TASK PROMPT >> Work through the entries that follow and state how many lines contain the word "text". Only the number is wanted.

Front-end code change data
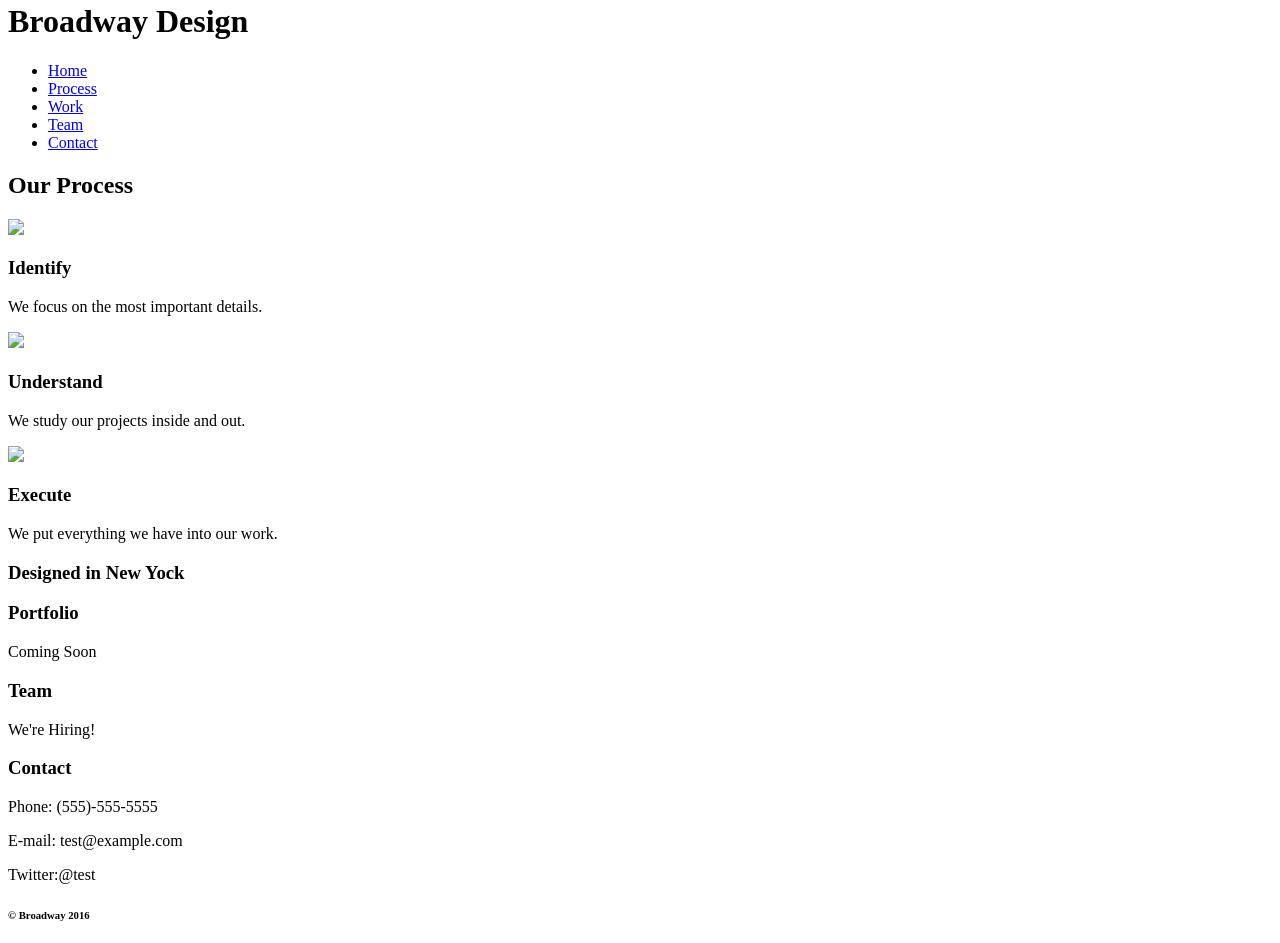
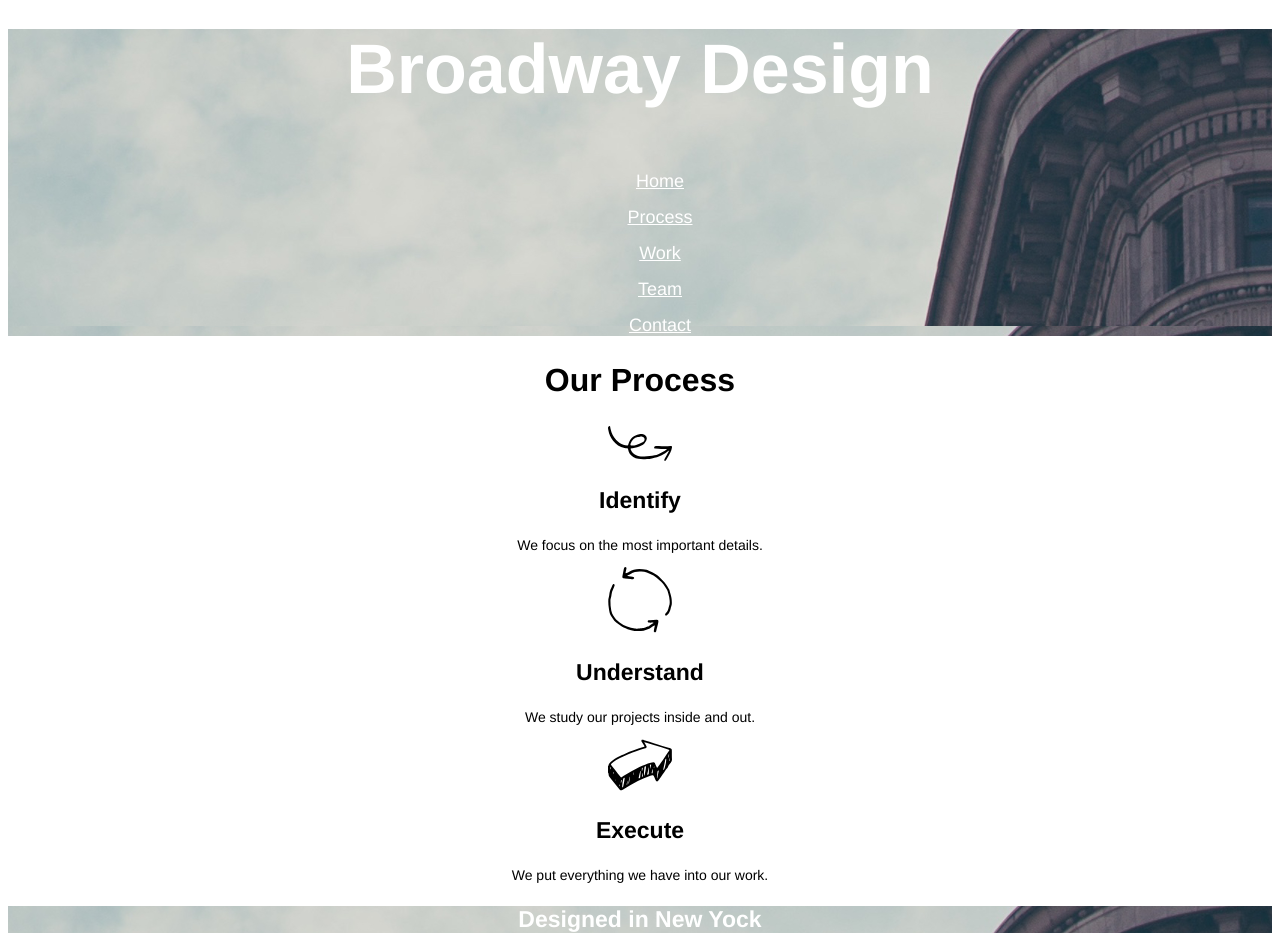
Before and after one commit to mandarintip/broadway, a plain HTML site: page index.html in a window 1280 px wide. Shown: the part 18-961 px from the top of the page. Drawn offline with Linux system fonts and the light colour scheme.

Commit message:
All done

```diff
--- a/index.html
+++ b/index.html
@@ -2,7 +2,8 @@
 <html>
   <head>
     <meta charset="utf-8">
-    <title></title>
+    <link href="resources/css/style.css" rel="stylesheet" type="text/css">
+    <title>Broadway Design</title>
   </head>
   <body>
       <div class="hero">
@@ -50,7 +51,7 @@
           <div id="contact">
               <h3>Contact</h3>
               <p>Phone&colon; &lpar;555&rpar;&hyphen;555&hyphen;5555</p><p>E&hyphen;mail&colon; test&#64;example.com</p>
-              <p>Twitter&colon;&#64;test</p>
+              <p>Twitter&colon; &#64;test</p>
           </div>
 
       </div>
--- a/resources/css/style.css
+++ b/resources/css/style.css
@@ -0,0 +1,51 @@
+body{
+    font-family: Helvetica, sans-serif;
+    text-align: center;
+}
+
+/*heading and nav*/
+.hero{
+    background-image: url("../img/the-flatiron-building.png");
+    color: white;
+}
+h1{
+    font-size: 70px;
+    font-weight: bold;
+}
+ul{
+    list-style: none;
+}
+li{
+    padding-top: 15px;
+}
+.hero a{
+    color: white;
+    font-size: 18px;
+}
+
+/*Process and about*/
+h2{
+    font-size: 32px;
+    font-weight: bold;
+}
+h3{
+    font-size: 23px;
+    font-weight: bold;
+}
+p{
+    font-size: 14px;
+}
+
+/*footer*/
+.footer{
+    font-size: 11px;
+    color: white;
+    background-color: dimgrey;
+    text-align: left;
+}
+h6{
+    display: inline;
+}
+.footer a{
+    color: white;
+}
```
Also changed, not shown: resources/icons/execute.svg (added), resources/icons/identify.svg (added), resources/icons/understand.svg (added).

--

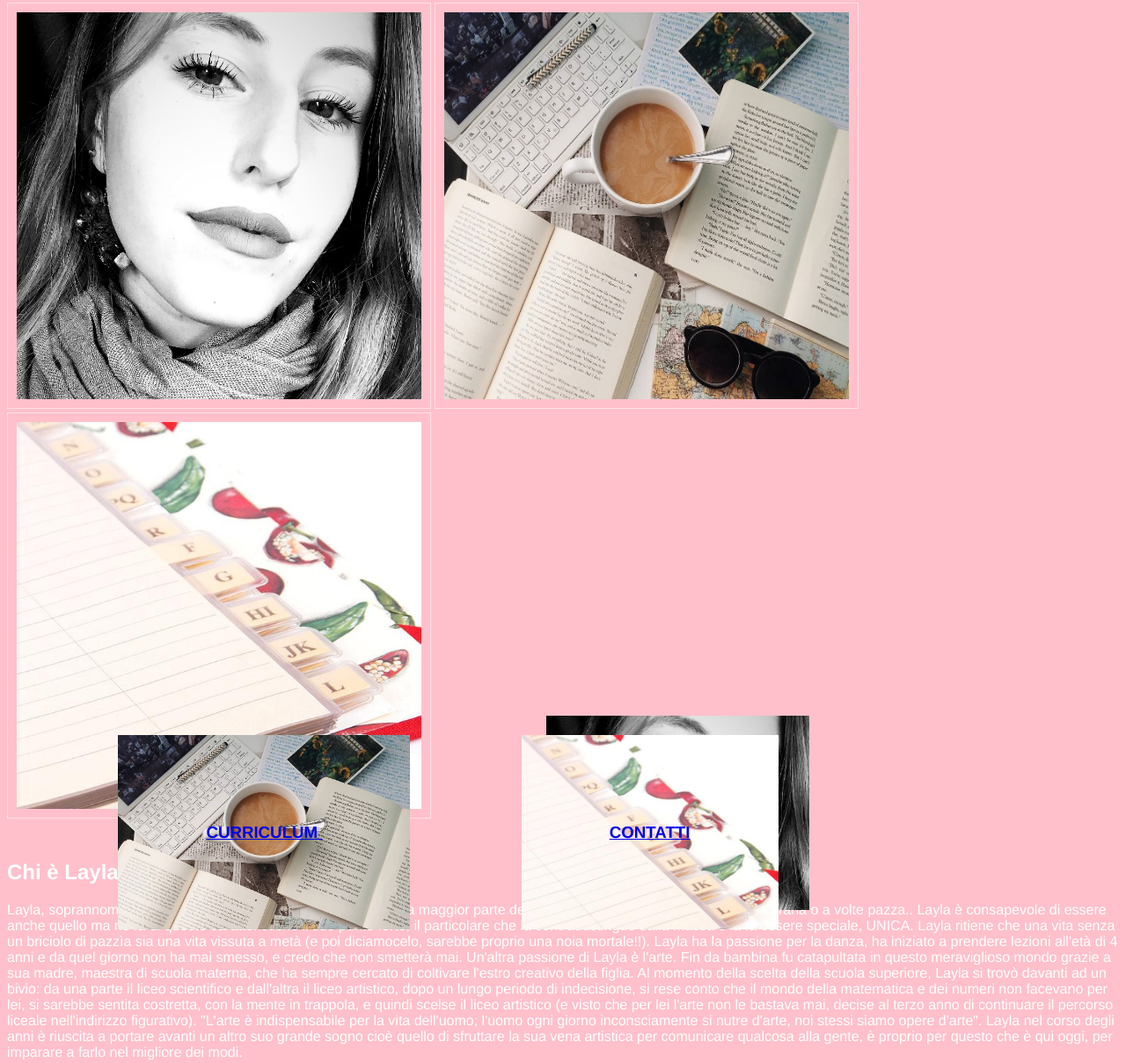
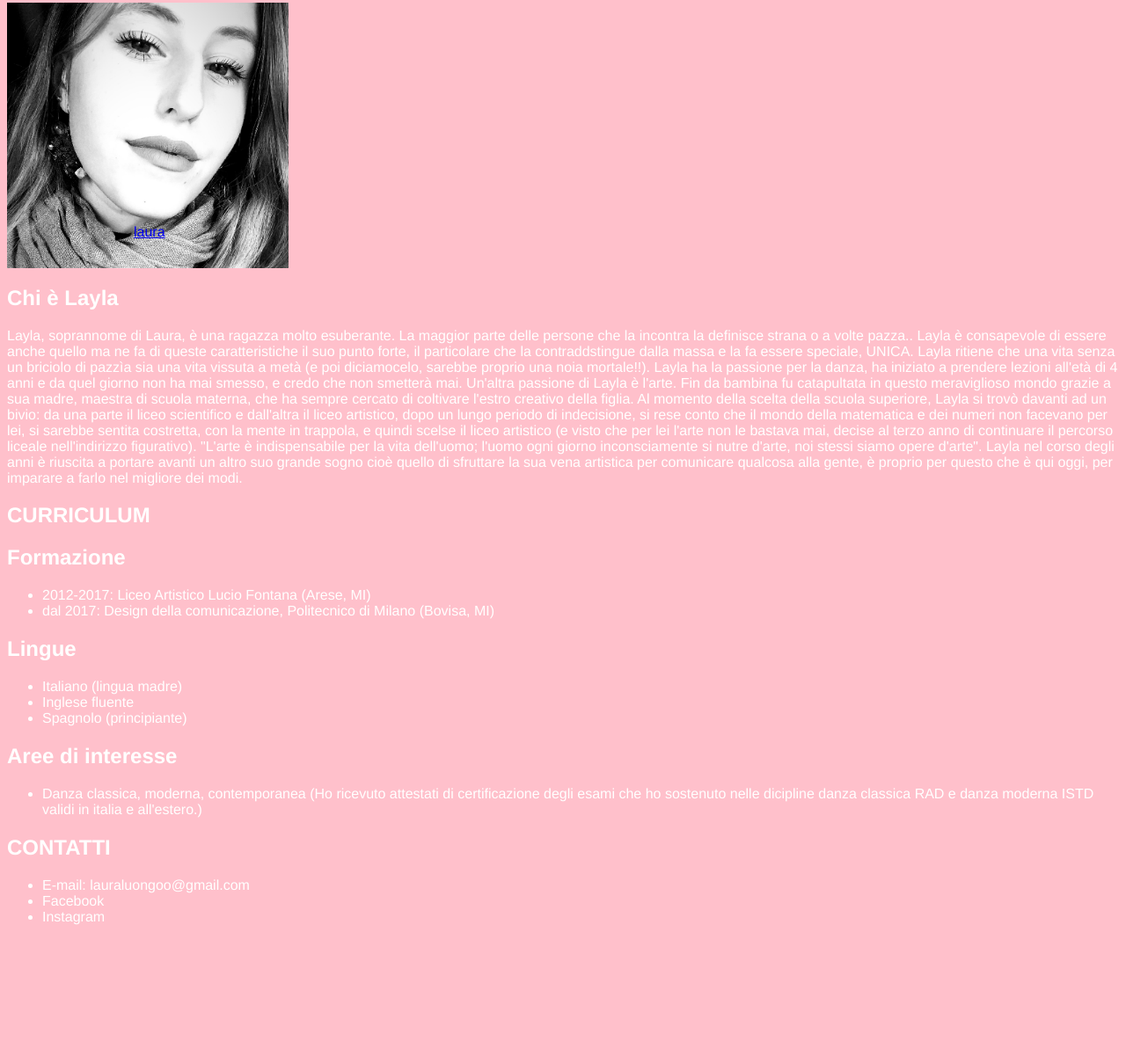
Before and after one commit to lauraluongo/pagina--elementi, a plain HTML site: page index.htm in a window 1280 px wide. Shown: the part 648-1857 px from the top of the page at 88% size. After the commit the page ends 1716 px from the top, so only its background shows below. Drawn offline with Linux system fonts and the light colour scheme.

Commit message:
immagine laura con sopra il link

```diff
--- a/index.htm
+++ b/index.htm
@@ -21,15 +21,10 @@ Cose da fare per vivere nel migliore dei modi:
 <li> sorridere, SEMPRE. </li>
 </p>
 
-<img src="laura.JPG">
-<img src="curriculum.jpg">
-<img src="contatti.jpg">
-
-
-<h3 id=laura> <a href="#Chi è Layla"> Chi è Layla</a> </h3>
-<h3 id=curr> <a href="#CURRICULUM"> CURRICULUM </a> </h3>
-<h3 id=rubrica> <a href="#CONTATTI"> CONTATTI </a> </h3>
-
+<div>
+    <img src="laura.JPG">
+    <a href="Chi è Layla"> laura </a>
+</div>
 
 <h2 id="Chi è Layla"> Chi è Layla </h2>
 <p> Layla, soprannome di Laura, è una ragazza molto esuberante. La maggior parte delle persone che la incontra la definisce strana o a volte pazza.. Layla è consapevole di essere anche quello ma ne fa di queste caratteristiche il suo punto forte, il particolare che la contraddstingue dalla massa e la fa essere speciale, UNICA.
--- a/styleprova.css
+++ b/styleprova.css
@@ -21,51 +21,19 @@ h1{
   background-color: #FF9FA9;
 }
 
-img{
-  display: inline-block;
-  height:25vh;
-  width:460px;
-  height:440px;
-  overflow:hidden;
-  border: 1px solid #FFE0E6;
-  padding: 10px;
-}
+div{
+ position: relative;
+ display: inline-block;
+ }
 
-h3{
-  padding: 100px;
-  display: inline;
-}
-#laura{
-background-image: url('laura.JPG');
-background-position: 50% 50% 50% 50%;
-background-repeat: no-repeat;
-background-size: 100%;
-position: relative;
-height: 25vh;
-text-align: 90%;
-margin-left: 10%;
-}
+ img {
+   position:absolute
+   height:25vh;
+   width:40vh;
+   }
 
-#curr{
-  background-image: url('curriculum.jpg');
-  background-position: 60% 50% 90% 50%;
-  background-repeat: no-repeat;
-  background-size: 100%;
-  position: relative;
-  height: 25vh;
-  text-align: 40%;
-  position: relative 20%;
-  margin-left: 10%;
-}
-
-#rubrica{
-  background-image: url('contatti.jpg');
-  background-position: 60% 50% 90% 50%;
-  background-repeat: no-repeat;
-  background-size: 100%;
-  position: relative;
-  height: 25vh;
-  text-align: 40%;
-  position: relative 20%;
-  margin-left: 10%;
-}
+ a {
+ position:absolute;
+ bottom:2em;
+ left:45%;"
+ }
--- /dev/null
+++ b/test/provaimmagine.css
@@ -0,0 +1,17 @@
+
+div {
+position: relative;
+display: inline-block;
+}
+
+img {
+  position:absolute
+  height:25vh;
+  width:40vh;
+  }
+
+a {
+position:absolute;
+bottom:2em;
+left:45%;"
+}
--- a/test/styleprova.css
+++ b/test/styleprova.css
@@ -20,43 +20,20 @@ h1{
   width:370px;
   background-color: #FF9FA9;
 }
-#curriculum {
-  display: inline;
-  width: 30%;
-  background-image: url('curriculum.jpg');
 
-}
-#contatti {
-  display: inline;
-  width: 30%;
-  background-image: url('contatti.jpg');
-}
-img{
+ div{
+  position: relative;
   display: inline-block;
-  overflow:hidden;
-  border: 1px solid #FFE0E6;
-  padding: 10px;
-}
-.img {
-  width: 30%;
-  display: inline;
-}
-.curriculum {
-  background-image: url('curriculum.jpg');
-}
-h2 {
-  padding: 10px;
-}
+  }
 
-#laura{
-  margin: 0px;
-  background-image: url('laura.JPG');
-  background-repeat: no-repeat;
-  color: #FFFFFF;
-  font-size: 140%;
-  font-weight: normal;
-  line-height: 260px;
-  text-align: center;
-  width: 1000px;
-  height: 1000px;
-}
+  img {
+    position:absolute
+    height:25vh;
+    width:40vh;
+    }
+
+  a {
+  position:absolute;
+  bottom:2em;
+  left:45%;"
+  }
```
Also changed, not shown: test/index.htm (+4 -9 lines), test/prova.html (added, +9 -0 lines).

...

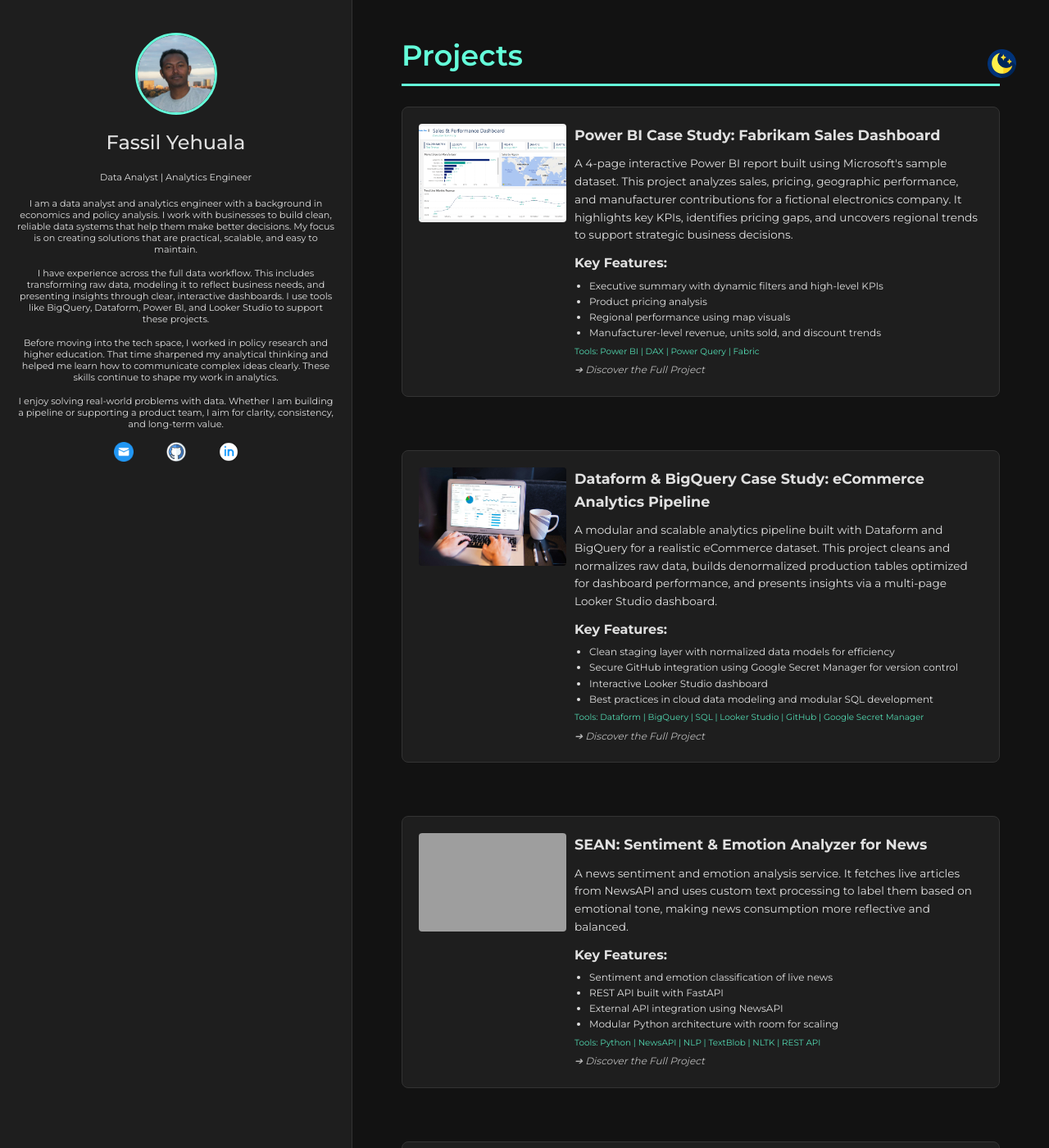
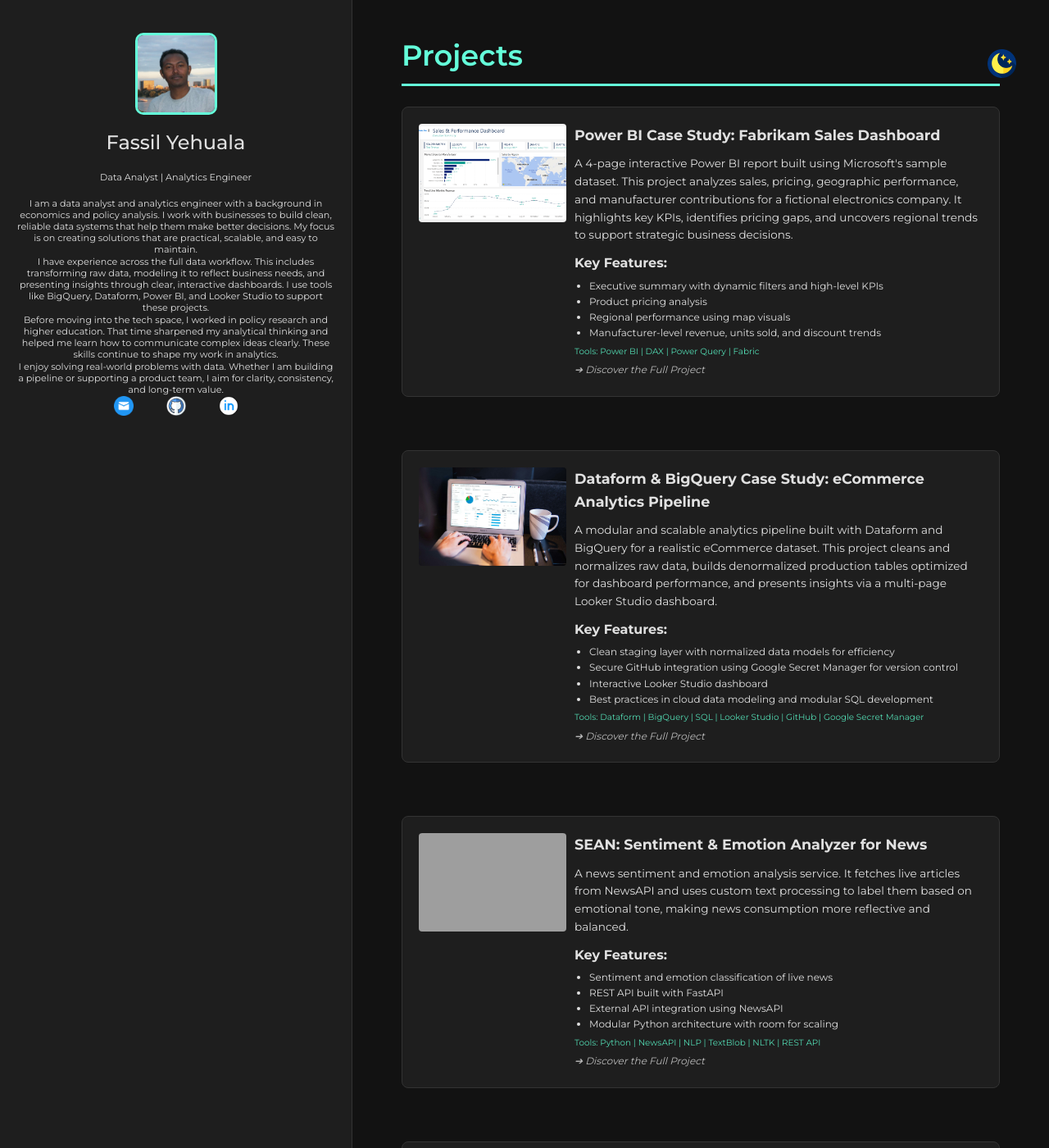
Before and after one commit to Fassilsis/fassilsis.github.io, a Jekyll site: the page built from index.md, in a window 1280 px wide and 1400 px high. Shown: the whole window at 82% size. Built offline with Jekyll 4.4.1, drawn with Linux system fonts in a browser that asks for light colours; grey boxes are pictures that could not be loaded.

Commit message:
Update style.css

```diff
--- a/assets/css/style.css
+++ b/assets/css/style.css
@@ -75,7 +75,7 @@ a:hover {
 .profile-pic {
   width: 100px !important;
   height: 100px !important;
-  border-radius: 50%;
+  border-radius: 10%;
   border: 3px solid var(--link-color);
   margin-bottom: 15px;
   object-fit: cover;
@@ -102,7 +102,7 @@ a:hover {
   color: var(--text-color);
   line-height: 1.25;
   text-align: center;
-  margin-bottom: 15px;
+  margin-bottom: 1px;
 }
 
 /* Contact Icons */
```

TASK SOLUTION >> 9